I’ve been hearing and reading a fair amount about this concept of evidence based practise for a while now. You are most likely familiar with the idea when it comes to medicine or government policy. Most medicine and policy decisions are informed by the evidence base. If a particular medicine proves to treat certain illnesses in clinical trials then it’s more than likely going to be made available to the public en masse. You can take that same approach and apply it to behavioural science and even further with areas like HR.
One of the areas of L&D where we’ve seen evidence based practise used effectively is in the study of ‘learning styles’ and their use in training / education design. What the research has proven time and again is that using learning styles as a design methodology for training / education is flawed at best and completely ineffective as a delivery methodology. Which is great because it forces us as L&Ders to really ensure we understand human learning processes and design learning interventions that are in line with natural processes rather than discredited and useless theories.
Another area where we can see evidence based practise in, er, practise is online retail and online learning environments. Research is able to inform with amazing clarity and accuracy which forms of design / UX and UI are effective and which are not.
So step in the applicability of evidence based practise to the wider world of HR / L&D and we start to understand that we could use this practise to inform interventions that are actually effective.
From what I’ve understood about Evidence Based Management so far is that it relies on research and evidence to inform exactly what is effective and what is not. Right, that makes complete sense to me. So, for example, we are able to know that NLP, MBTI, learning styles, employee engagement initiatives, learning and development all have weak evidence bases. Now, before my fellow L&Ders get all defensive about this, it is well worth you taking your time to understand why they have a weak evidence base.
What this means in the broader Evidence Based Management piece is if Consultant A suggests Intervention A, then they should be doing so with a decent evidence base that Intervention A will work. Now there’s a whole piece there about the education of HR / L&D professionals better understanding what to look and ask for when it comes to that evidence base. But I need to keep this moving along.

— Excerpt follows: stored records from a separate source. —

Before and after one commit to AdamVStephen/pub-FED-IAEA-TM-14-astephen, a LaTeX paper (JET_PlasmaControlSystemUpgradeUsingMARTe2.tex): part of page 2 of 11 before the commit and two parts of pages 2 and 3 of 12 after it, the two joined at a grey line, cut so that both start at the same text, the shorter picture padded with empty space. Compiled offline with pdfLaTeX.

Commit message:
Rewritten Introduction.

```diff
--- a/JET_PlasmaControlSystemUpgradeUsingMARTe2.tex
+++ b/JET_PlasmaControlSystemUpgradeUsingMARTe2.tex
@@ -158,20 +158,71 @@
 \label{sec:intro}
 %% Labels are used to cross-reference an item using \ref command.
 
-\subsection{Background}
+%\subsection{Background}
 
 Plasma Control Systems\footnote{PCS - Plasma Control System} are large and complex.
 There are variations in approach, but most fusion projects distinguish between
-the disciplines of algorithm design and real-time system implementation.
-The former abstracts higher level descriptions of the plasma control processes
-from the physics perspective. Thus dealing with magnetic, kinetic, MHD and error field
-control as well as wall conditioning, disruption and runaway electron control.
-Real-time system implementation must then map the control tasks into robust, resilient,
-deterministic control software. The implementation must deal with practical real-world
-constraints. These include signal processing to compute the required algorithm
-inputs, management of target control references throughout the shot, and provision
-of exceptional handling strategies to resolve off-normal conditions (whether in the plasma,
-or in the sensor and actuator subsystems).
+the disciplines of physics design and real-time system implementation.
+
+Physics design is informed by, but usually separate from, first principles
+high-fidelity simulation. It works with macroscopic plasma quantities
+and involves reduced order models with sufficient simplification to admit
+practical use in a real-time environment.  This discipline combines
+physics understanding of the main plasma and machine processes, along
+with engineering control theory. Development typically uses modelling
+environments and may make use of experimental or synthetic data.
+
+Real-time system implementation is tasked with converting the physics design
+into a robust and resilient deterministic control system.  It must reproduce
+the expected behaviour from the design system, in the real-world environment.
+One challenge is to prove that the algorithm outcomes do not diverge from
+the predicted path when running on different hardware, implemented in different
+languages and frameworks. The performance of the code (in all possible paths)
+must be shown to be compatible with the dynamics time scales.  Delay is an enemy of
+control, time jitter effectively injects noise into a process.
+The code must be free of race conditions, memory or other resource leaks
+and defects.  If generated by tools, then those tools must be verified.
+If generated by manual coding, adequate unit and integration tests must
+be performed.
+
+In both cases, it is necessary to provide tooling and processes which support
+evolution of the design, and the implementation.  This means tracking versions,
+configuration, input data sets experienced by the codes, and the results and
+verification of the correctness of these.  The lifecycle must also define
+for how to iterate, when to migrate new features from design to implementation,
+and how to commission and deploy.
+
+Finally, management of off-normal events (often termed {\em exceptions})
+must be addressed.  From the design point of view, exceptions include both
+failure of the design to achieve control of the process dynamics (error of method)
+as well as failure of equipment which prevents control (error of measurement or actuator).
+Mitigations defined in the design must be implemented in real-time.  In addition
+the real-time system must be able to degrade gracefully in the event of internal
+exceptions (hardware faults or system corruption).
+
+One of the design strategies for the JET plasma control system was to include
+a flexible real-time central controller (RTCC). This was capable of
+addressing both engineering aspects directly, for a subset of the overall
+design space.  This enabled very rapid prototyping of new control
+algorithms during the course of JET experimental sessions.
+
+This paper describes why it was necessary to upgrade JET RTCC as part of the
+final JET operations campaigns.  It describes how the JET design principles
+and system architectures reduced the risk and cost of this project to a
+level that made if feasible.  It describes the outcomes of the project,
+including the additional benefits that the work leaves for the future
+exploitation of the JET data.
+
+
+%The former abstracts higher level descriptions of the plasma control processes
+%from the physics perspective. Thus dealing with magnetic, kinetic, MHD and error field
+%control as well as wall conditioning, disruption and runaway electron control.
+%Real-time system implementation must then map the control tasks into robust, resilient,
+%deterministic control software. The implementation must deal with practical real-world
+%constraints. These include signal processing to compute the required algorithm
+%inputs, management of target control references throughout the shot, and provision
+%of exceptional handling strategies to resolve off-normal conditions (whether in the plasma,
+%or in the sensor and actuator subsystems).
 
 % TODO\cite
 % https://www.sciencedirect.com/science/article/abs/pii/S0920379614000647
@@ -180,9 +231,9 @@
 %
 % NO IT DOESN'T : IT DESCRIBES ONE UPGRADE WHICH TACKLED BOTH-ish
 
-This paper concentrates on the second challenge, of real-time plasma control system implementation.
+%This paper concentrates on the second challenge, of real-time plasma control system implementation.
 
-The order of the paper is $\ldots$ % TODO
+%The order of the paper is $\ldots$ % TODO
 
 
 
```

So far, I’m in agreement with the approach, what it can inform us, and what that means for the interventions we choose to implement.
Where I come unstuck is when Evidence Based Management approach can’t provide an answer for a solution that is effective. What do I mean? I mean this:
Company A what’s to implement Intervention A, but the evidence base for it is either weak or non-existent. They learn that Company B had a similar issue, and used Intervention B which had a positive organisational impact. Company A decide to go for using Intervention B. However, and this is a big however, Intervention B could only have worked for Company B because the culture and many other factors were aligned for that intervention to have worked. The research and evidence base may suggest it is effective, but that’s because the context of Company B helped make it work.
No two companies are the same. I know that Evidence Based Management doesn’t suggest blindly following examples and blindly following best practise solutions. What it doesn’t help with, though, is in offering solutions that can be effective.
Taking this further, what I’ve seen so far is Evidence Based Management help us understand what doesn’t work. That is really helpful and like I said, forces us as professionals and practitioners to examine what we’re doing and why. What I haven’t seen with this approach, yet, are models and theories that are effective that can work independent of culture and other organisational factors. The promise of Evidence Based Management is that it can potentially offer solutions that akin to medicinal solutions. I’m yet to see that in evidence.